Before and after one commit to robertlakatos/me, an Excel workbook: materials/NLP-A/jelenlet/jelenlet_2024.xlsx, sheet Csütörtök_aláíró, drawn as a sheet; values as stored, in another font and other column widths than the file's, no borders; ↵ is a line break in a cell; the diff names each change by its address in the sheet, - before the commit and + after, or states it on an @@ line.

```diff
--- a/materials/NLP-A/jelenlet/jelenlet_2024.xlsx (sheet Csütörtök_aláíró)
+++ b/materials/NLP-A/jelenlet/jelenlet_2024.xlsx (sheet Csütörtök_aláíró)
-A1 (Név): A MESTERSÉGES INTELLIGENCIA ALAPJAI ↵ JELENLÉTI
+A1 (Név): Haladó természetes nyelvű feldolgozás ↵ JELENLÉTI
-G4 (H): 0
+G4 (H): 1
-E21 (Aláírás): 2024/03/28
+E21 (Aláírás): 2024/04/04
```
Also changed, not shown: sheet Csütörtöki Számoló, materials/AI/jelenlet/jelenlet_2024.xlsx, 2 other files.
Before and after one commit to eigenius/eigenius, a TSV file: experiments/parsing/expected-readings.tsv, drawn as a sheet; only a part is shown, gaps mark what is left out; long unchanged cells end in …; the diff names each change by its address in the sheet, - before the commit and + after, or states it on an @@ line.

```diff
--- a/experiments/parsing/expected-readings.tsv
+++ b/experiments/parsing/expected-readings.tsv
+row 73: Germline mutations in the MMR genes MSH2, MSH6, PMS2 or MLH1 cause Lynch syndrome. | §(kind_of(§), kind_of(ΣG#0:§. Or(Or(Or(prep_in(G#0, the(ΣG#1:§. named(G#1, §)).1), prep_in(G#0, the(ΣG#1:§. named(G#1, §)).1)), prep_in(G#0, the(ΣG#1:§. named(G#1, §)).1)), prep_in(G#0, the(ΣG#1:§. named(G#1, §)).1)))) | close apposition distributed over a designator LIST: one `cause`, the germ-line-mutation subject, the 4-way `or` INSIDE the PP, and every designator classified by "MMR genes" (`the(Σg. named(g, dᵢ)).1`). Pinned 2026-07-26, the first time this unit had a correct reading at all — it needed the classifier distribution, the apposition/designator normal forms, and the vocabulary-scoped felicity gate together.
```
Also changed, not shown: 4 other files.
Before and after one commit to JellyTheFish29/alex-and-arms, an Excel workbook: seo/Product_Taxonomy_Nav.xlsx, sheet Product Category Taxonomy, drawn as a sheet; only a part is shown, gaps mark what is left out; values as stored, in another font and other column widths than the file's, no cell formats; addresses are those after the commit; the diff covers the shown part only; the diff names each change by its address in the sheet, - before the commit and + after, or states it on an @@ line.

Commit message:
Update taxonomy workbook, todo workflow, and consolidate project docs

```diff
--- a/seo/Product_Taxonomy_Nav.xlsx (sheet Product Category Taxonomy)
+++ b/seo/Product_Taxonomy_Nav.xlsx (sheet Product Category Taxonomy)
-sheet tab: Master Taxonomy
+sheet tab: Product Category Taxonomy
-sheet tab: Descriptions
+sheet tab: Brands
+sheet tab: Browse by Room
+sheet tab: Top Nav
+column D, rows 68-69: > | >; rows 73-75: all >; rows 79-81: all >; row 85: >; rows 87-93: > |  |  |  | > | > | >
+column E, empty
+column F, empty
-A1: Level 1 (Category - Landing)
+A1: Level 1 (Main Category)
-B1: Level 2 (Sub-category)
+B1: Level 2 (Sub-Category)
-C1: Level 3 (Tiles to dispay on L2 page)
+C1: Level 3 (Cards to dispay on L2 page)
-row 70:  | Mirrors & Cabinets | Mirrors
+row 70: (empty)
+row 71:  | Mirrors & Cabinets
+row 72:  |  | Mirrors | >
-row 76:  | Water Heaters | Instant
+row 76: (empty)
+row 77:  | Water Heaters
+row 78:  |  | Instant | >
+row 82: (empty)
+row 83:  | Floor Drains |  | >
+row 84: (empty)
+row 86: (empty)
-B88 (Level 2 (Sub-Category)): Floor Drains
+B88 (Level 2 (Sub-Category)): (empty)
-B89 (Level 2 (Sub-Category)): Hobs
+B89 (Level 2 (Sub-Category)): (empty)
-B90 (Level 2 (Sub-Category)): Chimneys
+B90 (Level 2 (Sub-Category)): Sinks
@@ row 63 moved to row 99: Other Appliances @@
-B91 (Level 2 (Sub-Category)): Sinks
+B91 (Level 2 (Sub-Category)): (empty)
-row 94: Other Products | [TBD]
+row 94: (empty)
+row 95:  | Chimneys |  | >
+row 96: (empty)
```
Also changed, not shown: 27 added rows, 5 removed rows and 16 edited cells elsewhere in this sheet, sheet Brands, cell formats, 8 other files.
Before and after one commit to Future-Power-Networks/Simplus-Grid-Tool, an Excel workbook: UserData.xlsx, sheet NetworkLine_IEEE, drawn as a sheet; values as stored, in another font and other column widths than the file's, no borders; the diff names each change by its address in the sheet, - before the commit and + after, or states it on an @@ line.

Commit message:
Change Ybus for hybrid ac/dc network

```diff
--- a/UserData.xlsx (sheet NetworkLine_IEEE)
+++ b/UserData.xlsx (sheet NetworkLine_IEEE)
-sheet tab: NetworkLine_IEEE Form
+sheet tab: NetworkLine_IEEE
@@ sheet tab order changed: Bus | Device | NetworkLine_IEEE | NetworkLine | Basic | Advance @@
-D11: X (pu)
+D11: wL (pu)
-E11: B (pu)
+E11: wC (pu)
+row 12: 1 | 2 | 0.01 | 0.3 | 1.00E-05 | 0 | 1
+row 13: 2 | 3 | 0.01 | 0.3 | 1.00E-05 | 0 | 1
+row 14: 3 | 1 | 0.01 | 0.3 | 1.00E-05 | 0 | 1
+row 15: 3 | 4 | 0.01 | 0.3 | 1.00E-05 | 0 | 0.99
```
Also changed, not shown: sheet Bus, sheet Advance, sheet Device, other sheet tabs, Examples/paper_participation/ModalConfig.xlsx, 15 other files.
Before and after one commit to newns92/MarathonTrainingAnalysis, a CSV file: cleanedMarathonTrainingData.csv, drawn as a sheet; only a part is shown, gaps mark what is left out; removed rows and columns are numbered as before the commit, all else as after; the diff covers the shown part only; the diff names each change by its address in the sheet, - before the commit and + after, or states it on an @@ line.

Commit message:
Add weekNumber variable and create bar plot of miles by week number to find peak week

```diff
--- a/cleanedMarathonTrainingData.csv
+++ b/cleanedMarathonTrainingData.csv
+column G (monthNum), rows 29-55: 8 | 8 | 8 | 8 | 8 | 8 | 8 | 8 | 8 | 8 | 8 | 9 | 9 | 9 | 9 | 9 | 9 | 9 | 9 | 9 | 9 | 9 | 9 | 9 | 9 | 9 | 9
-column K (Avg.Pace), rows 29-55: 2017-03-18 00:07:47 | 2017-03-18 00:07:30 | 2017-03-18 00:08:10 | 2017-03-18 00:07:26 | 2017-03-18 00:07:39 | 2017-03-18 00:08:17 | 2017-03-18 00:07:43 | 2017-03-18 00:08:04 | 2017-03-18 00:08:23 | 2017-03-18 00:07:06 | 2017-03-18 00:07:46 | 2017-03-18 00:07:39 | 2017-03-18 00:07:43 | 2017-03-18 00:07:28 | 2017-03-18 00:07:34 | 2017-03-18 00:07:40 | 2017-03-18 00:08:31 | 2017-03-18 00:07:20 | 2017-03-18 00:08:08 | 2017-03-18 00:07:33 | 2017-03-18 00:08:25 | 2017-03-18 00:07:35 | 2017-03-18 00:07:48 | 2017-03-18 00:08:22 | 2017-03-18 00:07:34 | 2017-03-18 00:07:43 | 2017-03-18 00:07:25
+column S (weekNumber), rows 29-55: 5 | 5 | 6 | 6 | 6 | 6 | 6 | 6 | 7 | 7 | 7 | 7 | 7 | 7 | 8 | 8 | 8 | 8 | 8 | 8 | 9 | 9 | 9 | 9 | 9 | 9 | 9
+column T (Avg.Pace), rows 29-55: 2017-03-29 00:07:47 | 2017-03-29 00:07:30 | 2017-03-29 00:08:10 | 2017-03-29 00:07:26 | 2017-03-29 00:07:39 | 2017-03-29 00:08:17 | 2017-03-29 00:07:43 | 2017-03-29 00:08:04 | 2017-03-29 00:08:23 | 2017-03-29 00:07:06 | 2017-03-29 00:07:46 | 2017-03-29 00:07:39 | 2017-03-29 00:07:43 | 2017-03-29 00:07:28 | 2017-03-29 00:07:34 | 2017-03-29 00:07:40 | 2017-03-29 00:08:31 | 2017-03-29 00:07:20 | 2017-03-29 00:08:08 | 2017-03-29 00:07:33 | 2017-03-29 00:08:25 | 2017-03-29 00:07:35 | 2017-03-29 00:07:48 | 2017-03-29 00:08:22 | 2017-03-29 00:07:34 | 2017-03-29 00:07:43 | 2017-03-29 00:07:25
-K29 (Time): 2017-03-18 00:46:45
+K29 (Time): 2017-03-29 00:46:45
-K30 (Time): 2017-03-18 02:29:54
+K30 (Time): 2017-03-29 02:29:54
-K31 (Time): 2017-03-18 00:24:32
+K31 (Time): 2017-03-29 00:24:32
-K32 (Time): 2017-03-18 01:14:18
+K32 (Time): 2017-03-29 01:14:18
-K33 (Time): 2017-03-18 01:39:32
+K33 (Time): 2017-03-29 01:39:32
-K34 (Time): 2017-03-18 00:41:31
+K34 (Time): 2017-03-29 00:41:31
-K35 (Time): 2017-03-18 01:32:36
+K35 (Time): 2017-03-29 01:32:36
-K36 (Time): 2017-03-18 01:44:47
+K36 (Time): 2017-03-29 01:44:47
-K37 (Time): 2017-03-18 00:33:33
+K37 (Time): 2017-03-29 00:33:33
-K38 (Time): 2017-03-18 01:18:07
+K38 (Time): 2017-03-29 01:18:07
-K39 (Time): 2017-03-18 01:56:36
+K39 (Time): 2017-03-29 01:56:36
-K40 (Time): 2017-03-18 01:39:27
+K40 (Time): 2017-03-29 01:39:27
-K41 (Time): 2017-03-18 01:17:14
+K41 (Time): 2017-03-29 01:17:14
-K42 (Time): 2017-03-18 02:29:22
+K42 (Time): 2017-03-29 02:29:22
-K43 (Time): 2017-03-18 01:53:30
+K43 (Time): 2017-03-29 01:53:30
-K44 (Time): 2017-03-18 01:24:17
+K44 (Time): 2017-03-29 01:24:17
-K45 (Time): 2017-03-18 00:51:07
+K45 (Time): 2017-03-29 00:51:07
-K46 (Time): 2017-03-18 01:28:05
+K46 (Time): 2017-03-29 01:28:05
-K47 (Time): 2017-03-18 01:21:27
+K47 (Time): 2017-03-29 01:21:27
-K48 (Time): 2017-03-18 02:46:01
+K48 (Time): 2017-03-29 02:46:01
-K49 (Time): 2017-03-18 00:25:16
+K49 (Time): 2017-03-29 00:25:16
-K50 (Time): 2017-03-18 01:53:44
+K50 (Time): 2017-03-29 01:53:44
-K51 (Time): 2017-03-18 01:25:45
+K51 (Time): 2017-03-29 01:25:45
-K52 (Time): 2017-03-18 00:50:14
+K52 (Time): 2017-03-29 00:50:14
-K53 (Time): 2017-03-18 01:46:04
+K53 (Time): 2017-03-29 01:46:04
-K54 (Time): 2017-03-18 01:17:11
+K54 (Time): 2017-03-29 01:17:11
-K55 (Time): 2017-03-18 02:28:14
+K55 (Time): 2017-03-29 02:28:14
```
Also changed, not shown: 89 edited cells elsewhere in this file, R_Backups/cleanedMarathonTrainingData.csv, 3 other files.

[To do]:
Would you copy every line from the listing above that has the string "empty" in it?

[Exercise solution]:
+column E, empty
+column F, empty
+row 70: (empty)
+row 76: (empty)
+row 82: (empty)
+row 84: (empty)
+row 86: (empty)
+B88 (Level 2 (Sub-Category)): (empty)
+B89 (Level 2 (Sub-Category)): (empty)
+B91 (Level 2 (Sub-Category)): (empty)
+row 94: (empty)
+row 96: (empty)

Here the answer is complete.